Tachinid flies

This topic contains 3 replies, has 4 voices, and was last updated by  Caryl 2 years, 11 months ago.

  • Creator
    Topic
  • #15343

    Jacqui
    Keymaster

    The fly on this video looks like the sort of fly you’d find around your house, but it’s much smaller.

    http://www.youtube.com/watch?v=5llTAwSVyeA

    I don’t think I would have thought much about seeing something like this around my garden or greenhouse, but I’ll be even more observant now.

    Who has seen tachinids in their garden or greenhouse? Please tell us what to look for – size, colour etc. I realise I’ve been pronouncing the name wrong too… will practice ‘ta-KAI-nid’. :)

Viewing 3 replies - 1 through 3 (of 3 total)
  • Author
    Replies
  • #48719

    Caryl
    Moderator

    Excellent video Jacqui. Thanks for posting it. Caryl

    #48718

    butterflymusketeers
    Participant

    Hi is this still the case in NZ no reports?

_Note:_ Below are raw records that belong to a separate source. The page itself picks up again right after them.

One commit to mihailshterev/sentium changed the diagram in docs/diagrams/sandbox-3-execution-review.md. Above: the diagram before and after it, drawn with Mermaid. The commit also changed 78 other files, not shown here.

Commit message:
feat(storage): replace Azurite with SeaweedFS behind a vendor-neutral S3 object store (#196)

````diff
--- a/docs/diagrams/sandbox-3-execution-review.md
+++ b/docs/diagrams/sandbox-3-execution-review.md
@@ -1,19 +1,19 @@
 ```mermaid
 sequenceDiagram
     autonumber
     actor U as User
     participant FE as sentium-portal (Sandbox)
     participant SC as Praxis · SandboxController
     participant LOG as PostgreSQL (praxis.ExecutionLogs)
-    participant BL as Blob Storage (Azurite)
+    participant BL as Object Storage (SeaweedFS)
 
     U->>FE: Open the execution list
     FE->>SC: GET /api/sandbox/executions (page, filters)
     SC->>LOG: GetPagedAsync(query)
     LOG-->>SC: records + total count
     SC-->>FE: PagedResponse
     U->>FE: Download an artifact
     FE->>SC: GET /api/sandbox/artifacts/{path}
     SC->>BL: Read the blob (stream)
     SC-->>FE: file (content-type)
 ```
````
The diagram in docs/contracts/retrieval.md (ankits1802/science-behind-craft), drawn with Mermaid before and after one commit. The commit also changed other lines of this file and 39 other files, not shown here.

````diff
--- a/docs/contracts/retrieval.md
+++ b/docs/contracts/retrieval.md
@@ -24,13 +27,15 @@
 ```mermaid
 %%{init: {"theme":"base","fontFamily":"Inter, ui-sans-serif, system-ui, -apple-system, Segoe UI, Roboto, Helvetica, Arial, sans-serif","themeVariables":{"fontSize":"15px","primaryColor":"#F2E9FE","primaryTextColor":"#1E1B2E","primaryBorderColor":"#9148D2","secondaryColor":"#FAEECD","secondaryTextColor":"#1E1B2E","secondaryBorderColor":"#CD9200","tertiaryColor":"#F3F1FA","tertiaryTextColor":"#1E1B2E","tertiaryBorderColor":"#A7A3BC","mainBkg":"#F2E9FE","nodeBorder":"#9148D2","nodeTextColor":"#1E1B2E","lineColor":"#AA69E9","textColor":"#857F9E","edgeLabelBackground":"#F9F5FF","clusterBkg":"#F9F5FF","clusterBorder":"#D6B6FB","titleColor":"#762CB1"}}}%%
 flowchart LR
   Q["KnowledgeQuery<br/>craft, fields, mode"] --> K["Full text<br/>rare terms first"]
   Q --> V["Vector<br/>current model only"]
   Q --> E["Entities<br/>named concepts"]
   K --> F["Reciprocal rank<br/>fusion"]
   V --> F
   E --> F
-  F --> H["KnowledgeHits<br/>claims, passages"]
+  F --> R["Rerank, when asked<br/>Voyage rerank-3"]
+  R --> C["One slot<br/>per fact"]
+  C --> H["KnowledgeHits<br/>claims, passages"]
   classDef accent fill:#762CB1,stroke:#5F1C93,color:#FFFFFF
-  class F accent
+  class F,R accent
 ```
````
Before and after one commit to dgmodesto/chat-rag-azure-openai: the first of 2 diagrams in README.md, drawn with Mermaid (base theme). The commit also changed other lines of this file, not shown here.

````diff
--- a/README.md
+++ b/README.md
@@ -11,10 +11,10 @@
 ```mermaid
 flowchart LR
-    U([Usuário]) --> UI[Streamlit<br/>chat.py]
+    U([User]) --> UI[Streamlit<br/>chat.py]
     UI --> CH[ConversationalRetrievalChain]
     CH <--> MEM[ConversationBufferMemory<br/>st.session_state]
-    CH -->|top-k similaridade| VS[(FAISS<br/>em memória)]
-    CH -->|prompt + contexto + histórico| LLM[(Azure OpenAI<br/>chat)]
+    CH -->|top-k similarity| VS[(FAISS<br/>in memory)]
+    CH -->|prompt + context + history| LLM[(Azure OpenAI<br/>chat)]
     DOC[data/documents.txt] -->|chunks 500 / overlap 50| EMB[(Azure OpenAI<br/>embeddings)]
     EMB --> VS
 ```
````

This makes my skin crawl reading about the flies, seen a couple of videos of them breaking the Cat in half and eggs falling out the Cat body – horrible.

    #30509

    NormTwigge
    Keymaster

    New Zealand has many native tachinid fly species which parasite various moth caterpillars such as the Bag moth, Magpie moth, Cabbage tree moth and others. One species of tachinid fly is responsible a for high rate of parasitism among the Forest ringlet butterfly.
    Other species of tachinid flies have been introduced as biological control agents for specific caterpillars that feed on agricultural crops.
    Tachinids are known to parasite monarch caterpillars in Australia and North America, but there does not appear to be any records of them infecting monarchs in New Zealand.

Viewing 3 replies - 1 through 3 (of 3 total)

You must be logged in to reply to this topic.